▶ **WHAT THE TASK REQUIRES**
Copy out each line in the material below that has the word "emorybubble".

▶ **SOURCE RECORDS**
Segment Open

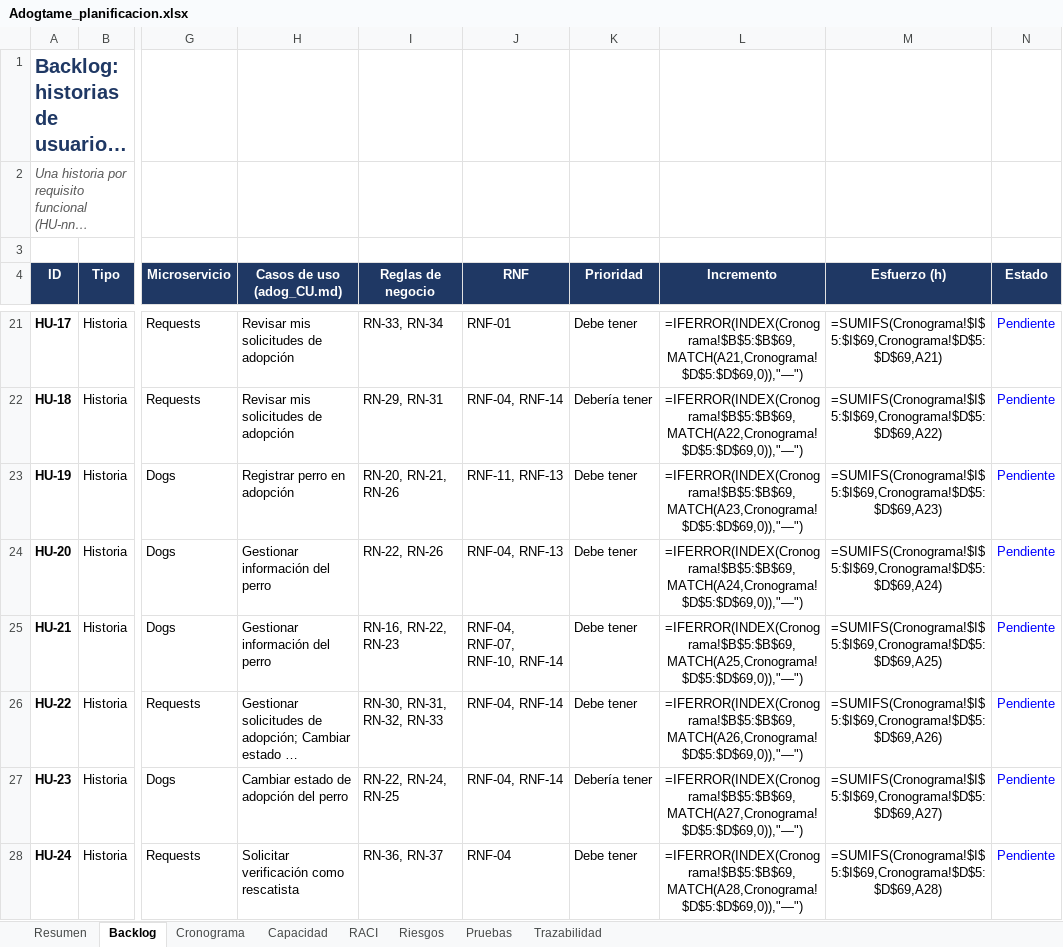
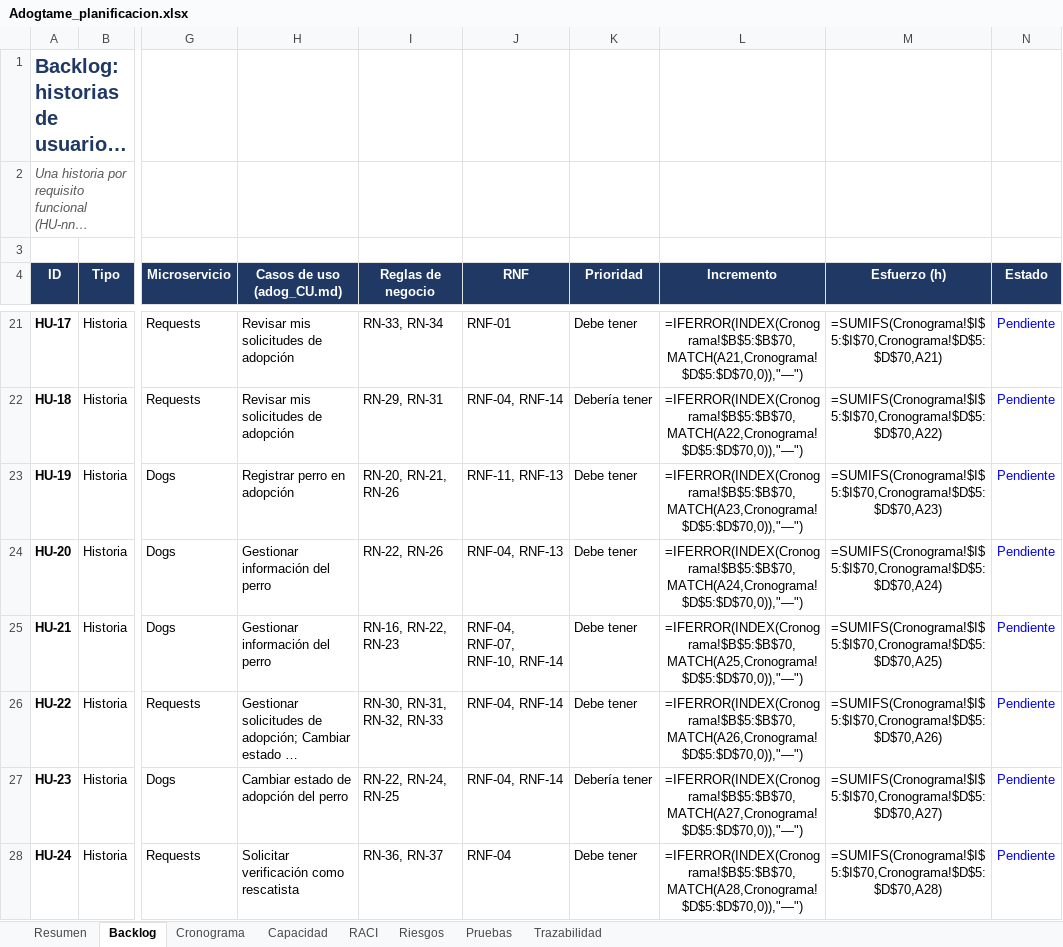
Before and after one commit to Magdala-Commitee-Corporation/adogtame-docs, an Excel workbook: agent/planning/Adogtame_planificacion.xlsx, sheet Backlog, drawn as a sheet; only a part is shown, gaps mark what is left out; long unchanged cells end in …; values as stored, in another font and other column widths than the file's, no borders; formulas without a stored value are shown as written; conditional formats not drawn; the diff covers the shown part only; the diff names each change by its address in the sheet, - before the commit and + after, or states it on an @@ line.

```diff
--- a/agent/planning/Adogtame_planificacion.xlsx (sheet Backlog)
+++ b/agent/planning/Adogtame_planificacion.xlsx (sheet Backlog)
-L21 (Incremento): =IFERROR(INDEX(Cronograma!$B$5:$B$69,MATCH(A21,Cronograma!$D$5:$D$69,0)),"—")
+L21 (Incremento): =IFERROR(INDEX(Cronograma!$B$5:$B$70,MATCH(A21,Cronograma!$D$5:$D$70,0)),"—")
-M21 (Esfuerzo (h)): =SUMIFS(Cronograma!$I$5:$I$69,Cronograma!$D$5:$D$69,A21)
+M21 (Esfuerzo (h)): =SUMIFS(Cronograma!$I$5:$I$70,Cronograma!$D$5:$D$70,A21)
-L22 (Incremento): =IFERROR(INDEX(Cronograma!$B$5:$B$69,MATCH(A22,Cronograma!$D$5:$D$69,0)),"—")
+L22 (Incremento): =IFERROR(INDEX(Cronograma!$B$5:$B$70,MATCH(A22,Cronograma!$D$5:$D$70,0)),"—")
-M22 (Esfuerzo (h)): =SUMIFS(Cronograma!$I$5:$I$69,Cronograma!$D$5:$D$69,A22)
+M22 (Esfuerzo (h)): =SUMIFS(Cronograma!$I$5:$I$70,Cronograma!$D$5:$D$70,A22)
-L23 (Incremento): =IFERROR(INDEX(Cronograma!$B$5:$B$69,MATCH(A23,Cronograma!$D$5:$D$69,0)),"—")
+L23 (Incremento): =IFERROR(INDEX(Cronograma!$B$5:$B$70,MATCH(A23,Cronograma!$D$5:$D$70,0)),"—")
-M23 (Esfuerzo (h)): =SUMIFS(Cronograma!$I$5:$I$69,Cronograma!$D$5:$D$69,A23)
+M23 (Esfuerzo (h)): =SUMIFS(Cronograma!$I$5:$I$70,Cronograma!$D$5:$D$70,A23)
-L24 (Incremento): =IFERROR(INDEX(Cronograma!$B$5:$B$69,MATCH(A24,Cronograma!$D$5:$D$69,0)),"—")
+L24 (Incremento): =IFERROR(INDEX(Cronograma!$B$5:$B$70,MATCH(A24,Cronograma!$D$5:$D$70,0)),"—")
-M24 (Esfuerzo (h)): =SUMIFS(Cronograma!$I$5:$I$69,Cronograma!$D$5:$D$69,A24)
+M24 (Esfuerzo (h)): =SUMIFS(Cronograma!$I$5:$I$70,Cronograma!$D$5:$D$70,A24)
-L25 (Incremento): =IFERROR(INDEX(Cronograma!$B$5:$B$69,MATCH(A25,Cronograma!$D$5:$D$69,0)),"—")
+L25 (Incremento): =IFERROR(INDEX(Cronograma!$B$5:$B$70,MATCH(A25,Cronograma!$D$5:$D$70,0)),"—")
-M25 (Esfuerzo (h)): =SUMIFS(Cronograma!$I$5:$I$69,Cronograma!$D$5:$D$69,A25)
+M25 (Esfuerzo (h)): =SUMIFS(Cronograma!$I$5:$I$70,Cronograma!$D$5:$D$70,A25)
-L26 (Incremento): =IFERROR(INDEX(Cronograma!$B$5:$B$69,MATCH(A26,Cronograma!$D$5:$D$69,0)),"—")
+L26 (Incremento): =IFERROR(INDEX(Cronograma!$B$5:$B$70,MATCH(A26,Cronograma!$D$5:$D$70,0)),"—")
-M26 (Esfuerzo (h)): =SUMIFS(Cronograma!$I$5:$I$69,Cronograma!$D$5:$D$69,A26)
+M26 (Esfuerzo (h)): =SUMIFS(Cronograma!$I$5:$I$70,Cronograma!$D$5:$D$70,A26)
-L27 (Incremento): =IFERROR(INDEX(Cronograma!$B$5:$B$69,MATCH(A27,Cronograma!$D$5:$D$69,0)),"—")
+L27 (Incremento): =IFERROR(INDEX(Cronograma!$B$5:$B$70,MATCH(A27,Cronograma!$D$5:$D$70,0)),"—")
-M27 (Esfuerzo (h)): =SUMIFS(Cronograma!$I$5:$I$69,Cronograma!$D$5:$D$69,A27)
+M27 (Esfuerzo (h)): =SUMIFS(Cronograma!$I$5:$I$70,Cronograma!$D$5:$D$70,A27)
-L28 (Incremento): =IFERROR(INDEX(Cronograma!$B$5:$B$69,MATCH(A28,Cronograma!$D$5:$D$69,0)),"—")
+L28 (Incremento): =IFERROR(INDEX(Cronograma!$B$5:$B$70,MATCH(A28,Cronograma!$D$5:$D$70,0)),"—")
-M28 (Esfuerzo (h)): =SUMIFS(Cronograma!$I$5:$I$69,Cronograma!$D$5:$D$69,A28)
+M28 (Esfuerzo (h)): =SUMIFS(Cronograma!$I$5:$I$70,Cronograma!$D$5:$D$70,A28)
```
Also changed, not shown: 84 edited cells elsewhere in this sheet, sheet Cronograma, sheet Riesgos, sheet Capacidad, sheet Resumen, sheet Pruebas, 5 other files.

Segment Closed
Segment Open

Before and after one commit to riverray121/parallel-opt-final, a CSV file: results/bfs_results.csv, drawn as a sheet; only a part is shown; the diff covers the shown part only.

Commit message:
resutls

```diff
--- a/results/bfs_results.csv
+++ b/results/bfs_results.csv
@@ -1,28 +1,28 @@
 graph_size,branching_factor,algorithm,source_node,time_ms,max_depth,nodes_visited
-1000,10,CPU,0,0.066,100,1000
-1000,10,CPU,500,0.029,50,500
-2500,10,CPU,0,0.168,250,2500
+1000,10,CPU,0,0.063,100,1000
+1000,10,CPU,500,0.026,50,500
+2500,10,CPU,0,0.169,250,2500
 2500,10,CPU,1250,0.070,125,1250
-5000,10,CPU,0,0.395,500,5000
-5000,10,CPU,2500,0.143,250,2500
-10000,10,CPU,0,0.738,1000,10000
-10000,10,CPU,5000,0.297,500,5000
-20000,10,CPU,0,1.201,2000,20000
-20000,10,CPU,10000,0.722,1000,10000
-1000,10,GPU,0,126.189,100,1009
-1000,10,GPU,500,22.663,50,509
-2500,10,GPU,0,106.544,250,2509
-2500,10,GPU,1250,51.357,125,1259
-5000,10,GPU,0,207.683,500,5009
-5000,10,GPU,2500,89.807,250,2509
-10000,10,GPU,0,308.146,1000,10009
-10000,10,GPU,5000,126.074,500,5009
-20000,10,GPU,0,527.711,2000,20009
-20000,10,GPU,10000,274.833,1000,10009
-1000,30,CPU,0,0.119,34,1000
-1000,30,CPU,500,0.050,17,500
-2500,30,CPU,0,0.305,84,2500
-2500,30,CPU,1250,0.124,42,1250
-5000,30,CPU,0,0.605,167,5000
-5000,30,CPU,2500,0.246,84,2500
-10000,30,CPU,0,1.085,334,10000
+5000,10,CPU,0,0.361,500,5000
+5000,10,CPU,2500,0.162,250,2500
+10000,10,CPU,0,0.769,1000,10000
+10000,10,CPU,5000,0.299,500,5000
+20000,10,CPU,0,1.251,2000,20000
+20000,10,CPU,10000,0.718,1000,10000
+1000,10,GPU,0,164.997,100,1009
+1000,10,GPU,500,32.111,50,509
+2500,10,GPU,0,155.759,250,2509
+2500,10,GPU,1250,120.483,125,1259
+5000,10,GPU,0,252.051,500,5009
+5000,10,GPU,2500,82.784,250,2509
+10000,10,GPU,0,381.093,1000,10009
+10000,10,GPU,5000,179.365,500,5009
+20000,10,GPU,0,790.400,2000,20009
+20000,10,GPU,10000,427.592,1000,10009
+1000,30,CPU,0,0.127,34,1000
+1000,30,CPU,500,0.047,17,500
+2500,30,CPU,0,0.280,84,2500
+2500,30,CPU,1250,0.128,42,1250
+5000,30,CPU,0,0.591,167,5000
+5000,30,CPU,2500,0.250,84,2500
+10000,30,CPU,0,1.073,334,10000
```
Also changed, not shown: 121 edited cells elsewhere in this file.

Segment Closed
Segment Open

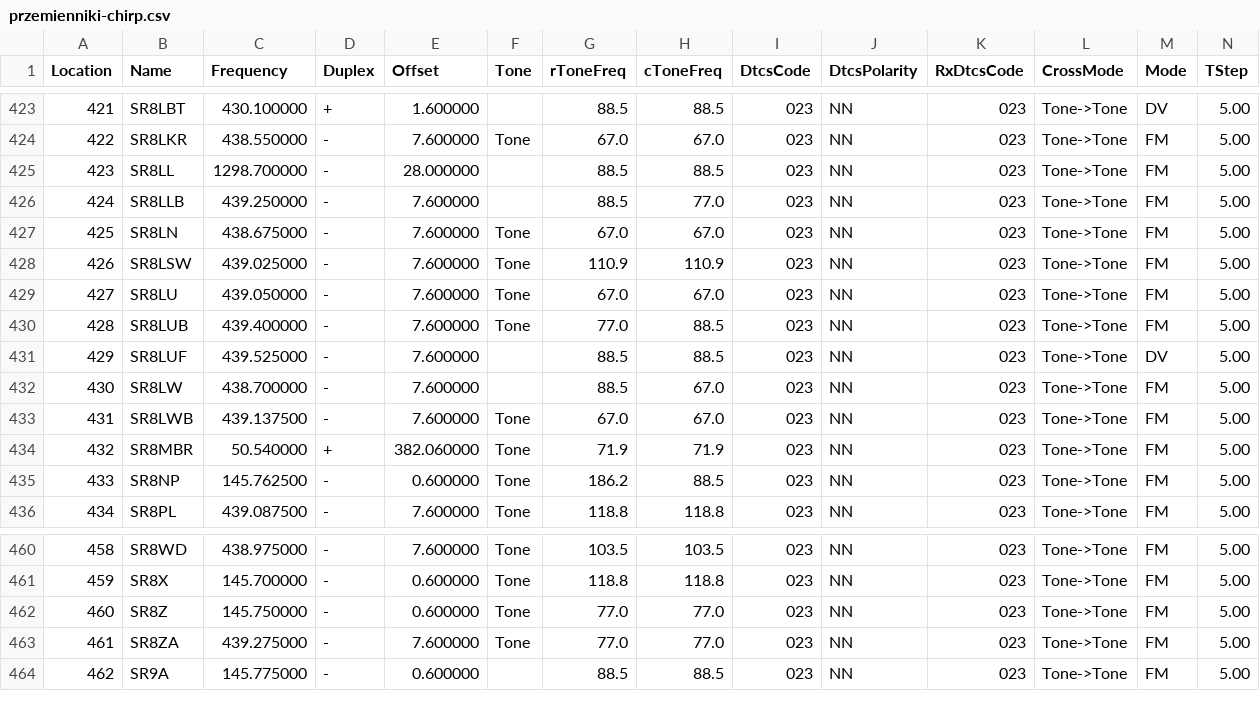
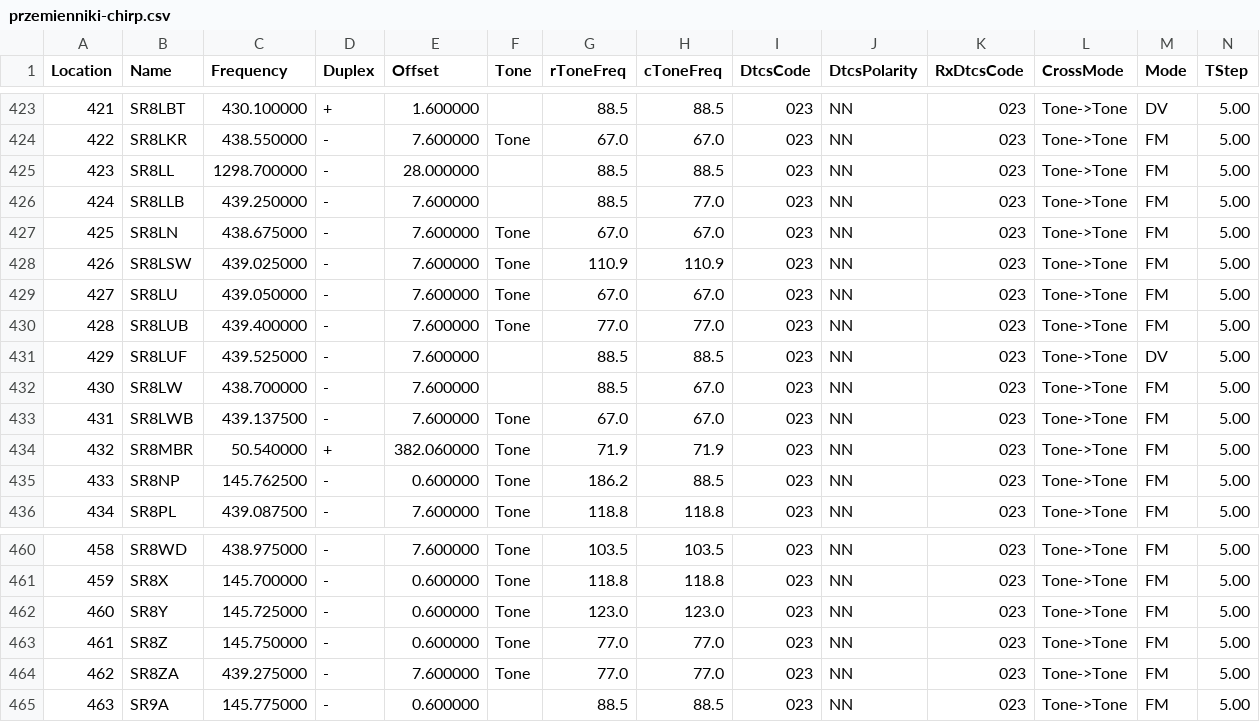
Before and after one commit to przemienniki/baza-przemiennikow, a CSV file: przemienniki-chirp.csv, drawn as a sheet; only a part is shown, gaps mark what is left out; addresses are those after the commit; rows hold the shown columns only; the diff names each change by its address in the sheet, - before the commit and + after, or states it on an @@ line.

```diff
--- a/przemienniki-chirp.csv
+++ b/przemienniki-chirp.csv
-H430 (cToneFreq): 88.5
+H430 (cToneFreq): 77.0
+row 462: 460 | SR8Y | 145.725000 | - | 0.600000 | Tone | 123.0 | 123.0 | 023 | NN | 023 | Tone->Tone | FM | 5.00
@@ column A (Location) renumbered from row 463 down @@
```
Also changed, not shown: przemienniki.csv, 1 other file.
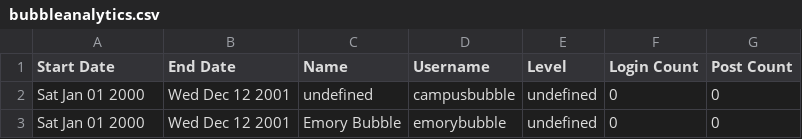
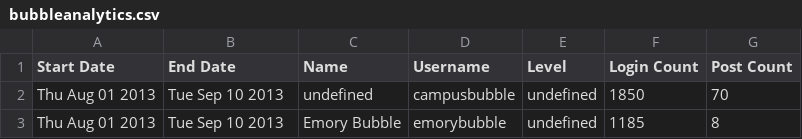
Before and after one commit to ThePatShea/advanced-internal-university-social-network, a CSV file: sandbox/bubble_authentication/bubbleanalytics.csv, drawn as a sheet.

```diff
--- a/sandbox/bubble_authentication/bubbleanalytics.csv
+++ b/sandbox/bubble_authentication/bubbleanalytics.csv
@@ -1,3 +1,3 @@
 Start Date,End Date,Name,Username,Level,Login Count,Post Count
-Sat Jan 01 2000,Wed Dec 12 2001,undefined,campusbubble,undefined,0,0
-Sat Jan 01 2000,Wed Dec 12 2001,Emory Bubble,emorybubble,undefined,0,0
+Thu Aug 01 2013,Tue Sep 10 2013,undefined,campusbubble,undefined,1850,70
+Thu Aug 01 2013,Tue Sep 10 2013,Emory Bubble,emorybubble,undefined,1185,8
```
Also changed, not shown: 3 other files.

Segment Closed

▶ **EXERCISE RESULT**
-Sat Jan 01 2000,Wed Dec 12 2001,Emory Bubble,emorybubble,undefined,0,0
+Thu Aug 01 2013,Tue Sep 10 2013,Emory Bubble,emorybubble,undefined,1185,8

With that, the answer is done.